Alas, my timing was wrong for this miraculous display. Our visit was hampered by my head and chest cold, which was getting worse by the hour. I felt as if I were spreading plague. John, who had gotten sick first in Mississippi, was feeling better now in New Mexico. So he carried on sociably while I fled to our bedroom to sneeze. There would be no visits to Ten Thousand Waves this time, for massages and lunch. Instead we bought several boxes of Kleenex and hit the road on Jan. 9 for Gallup and Flagstaff.
The Texas panhandle had been a series of small rancheros. In New Mexico, we found a few scattered cows and sheep grazing in deep canyons and along flat-topped mesas, sun-washed in ochre and yellow. We were amused by a billboard on I-40 outside Albuquerque, consisting only of the famous bushy black eyebrows, eyeglasses, and mustache of Groucho Marx. “Laugh More,” it said. We did.
Driving parallel to Route 66, we wondered what it actually looked like. At lunchtime we finally turned onto the historic road, where we found the El Rancho Hotel, a once-famous wild west film location. Guest rooms were named for all the top movie stars who stayed here. Forty years later, it seemed pretty quiet, with just a few locals in the café.
Heading toward Flagstaff, AZ, we took a side trip to the Petrified Forest, near Holbrooke.

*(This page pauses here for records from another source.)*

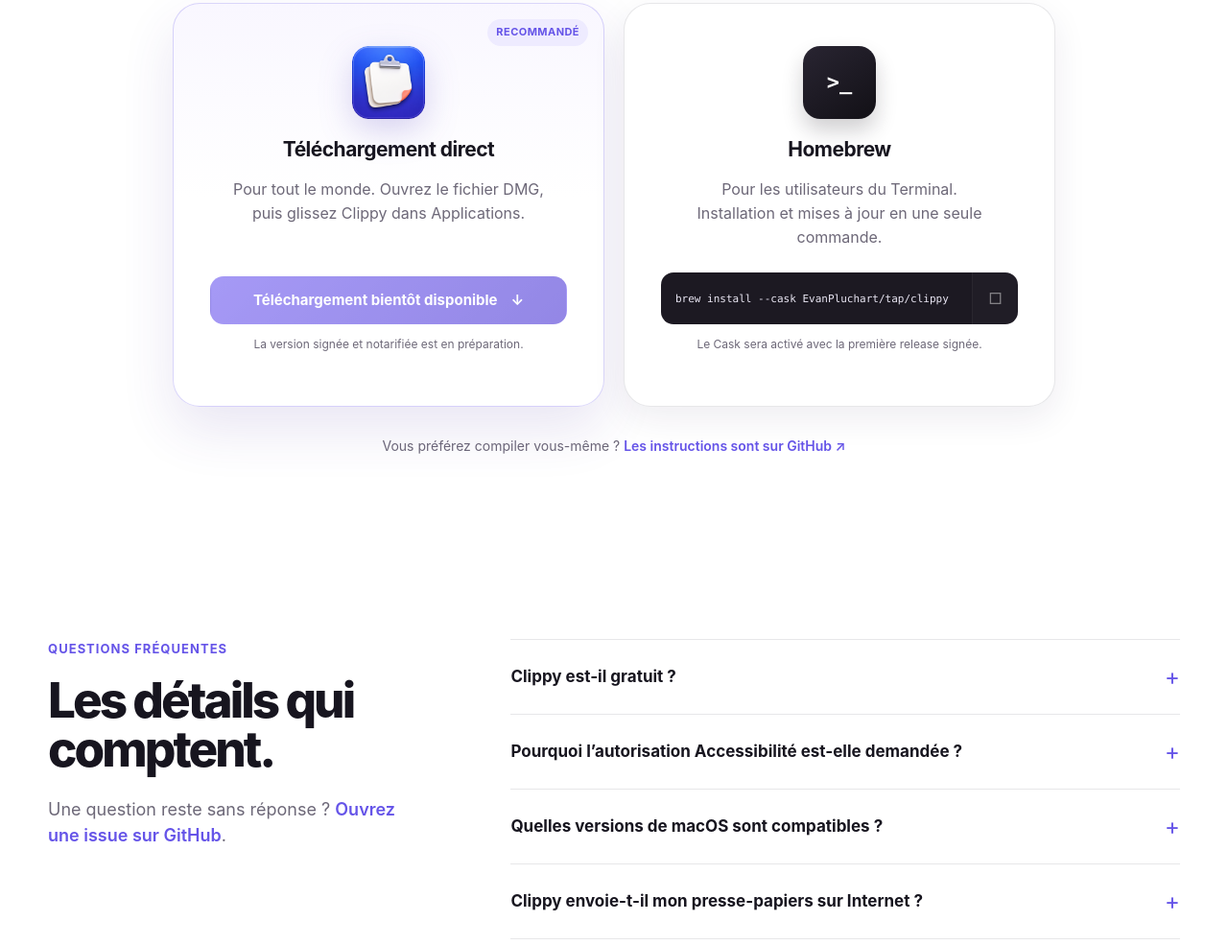
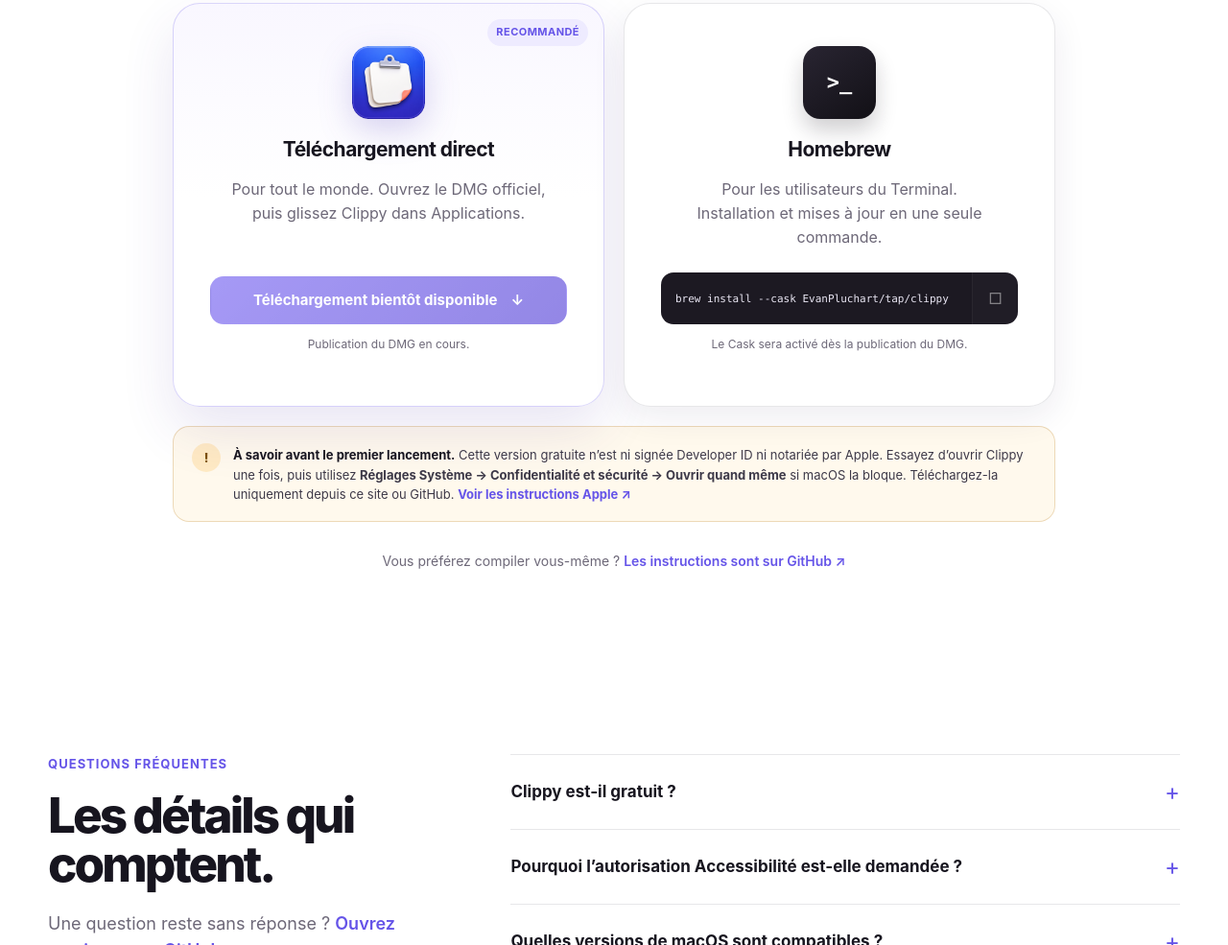
Before and after one commit to EvanPluchart/Clippy-Website, a website: page index.html in a window 1280 px wide. Shown: the part 5172-6157 px from the top of the page at 96% size. Drawn offline with Linux system fonts and the light colour scheme; no server answers.

Commit message:
Document unsigned direct download (#2)

```diff
--- a/assets/site.js
+++ b/assets/site.js
@@ -11,16 +11,16 @@
   const copy = {
     downloadReady: (version) => isFrench ? `Télécharger Clippy ${version}` : `Download Clippy ${version}`,
     downloadStatus: (size) => isFrench
-      ? `DMG signé et notarifié · ${size}`
-      : `Signed and notarized DMG · ${size}`,
+      ? `Sans signature Developer ID · ${size}`
+      : `Not Developer ID signed · ${size}`,
     commandCopied: isFrench ? "Commande Homebrew copiée" : "Homebrew command copied",
     commandFailed: isFrench ? "Impossible de copier automatiquement" : "Could not copy automatically",
     brewReady: isFrench
       ? "Le Cask Homebrew est disponible."
       : "The Homebrew Cask is available.",
     notReady: isFrench
-      ? "Le téléchargement direct sera activé avec la première release signée."
-      : "Direct download will activate with the first signed release.",
+      ? "Le téléchargement direct sera activé dès la publication du DMG."
+      : "Direct download will activate as soon as the DMG is published.",
   };
 
   const showToast = (message) => {
@@ -104,7 +104,7 @@
       downloadButton.classList.remove("is-disabled");
       downloadLabel.textContent = copy.downloadReady(version);
       downloadStatus.textContent = copy.downloadStatus(formatBytes(Number(dmg.size)));
-      downloadStatus.classList.add("is-ready");
+      downloadStatus.classList.add("is-unsigned");
     } catch {
       // The static fallback remains accurate when GitHub is unavailable.
     }
--- a/assets/styles.css
+++ b/assets/styles.css
@@ -925,6 +925,52 @@
   font-weight: 620;
 }
 
+.availability.is-unsigned {
+  color: #8a5b09;
+  font-weight: 650;
+}
+
+.install-notice {
+  display: grid;
+  max-width: 920px;
+  grid-template-columns: 30px minmax(0, 1fr);
+  align-items: start;
+  gap: 13px;
+  margin: 20px auto 0;
+  padding: 17px 19px;
+  color: var(--ink-soft);
+  border: 1px solid rgba(178, 119, 15, 0.24);
+  border-radius: 17px;
+  background: rgba(255, 184, 59, 0.09);
+  font-size: 13px;
+  line-height: 1.58;
+  text-align: left;
+}
+
+.install-notice-icon {
+  display: grid;
+  width: 30px;
+  height: 30px;
+  place-items: center;
+  color: #7c5000;
+  border-radius: 50%;
+  background: rgba(255, 184, 59, 0.23);
+  font-weight: 780;
+}
+
+.install-notice p {
+  margin: 2px 0 0;
+}
+
+.install-notice strong {
+  color: var(--ink);
+}
+
+.install-notice a {
+  color: var(--purple);
+  font-weight: 650;
+}
+
 .command-box {
   display: grid;
   width: 100%;
@@ -1663,6 +1709,20 @@
     background: linear-gradient(180deg, rgba(88, 68, 187, 0.15), #211e27 48%);
   }
 
+  .availability.is-unsigned {
+    color: #f0bc5d;
+  }
+
+  .install-notice {
+    border-color: rgba(255, 190, 78, 0.22);
+    background: rgba(255, 184, 59, 0.08);
+  }
+
+  .install-notice-icon {
+    color: #ffd489;
+    background: rgba(255, 184, 59, 0.16);
+  }
+
   .step-number {
     color: rgba(255, 255, 255, 0.22);
   }
--- a/index.html
+++ b/index.html
@@ -227,12 +227,12 @@
             <span class="recommendation">Recommandé</span>
             <img src="/assets/app-icon.png" width="76" height="76" alt="">
             <h3>Téléchargement direct</h3>
-            <p>Pour tout le monde. Ouvrez le fichier DMG, puis glissez Clippy dans Applications.</p>
+            <p>Pour tout le monde. Ouvrez le DMG officiel, puis glissez Clippy dans Applications.</p>
             <a class="button button-primary button-full is-disabled" href="https://github.com/EvanPluchart/Clippy/releases" aria-disabled="true" data-download-button>
               <span data-download-label>Téléchargement bientôt disponible</span>
               <span aria-hidden="true">↓</span>
             </a>
-            <p class="availability" role="status" data-download-status>La version signée et notarifiée est en préparation.</p>
+            <p class="availability" role="status" data-download-status>Publication du DMG en cours.</p>
           </article>
 
           <article class="install-card reveal" data-delay="1">
@@ -245,9 +245,14 @@
                 <span data-copy-icon aria-hidden="true">□</span>
               </button>
             </div>
-            <p class="availability" role="status" data-brew-status>Le Cask sera activé avec la première release signée.</p>
+            <p class="availability" role="status" data-brew-status>Le Cask sera activé dès la publication du DMG.</p>
           </article>
         </div>
+
+        <aside class="install-notice reveal" role="note">
+          <span class="install-notice-icon" aria-hidden="true">!</span>
+          <p><strong>À savoir avant le premier lancement.</strong> Cette version gratuite n’est ni signée Developer ID ni notariée par Apple. Essayez d’ouvrir Clippy une fois, puis utilisez <b>Réglages Système → Confidentialité et sécurité → Ouvrir quand même</b> si macOS la bloque. Téléchargez-la uniquement depuis ce site ou GitHub. <a href="https://support.apple.com/fr-fr/102445" rel="noreferrer">Voir les instructions Apple <span aria-hidden="true">↗</span></a></p>
+        </aside>
 
         <p class="source-note reveal">Vous préférez compiler vous-même ? <a href="https://github.com/EvanPluchart/Clippy#build-from-source" rel="noreferrer">Les instructions sont sur GitHub <span aria-hidden="true">↗</span></a></p>
       </section>
```
Also changed, not shown: en.html (+8 -3 lines), README.md.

Trees that grew over 200 million years ago washed down here into a massive volcanic sea, and petrified into gorgeous giant stones.
Randy the park ranger told us that the fierce crocodile skeleton displayed at the Visitor Center was a Smilosuchus, dating from the dawn of the dinosaurs, in the Triassic period. https://www.nps.gov/pefo/learn/management/images/smilosuchus-cast.jpg?maxwidth=1200&autorotate=false He said some relatives of this dinosaur grew to be 80 feet long! With this frame of reference, Homo Sapiens seem ridiculously small and arriviste.
With a new sense of our own insignificance, we retired to our Courtyard hotel in Flagstaff, AZ. The next morning, the car was covered with snow!
We had to watch for icy patches on the highway as we headed toward Kingman, where the cozy Siren’s Café had already run out of lunch specials by 12:30 p.m. A postman breezed in, singing to the crowd, “Here’s your mailman!” He hand-delivered packages to each staffer behind the counter, and then turned to the entire room, saying “Thank you for employing me!” Everyone laughed and applauded. Even though it was snowy outside, he was wearing shorts!
Fortified by warm food and good humor, we crossed through a long, lonely stretch of the Mohave Desert into California. All we could see was a mirage on the horizon, as the gas gauge warned us of pending doom. In the nick of time a real oasis appeared out of nowhere, on Route 66 in Fenner. The gas station was owned by a Seventh Day Adventist who strategically placed religious pamphlets on giant display racks that had to be navigated by anyone trying to visit the restroom.
Our own salvation lay many miles ahead, in the Joshua Tree National Park. We didn’t know it yet, but miraculous margaritas and live music were waiting for us, at the Twentynine Palms Inn.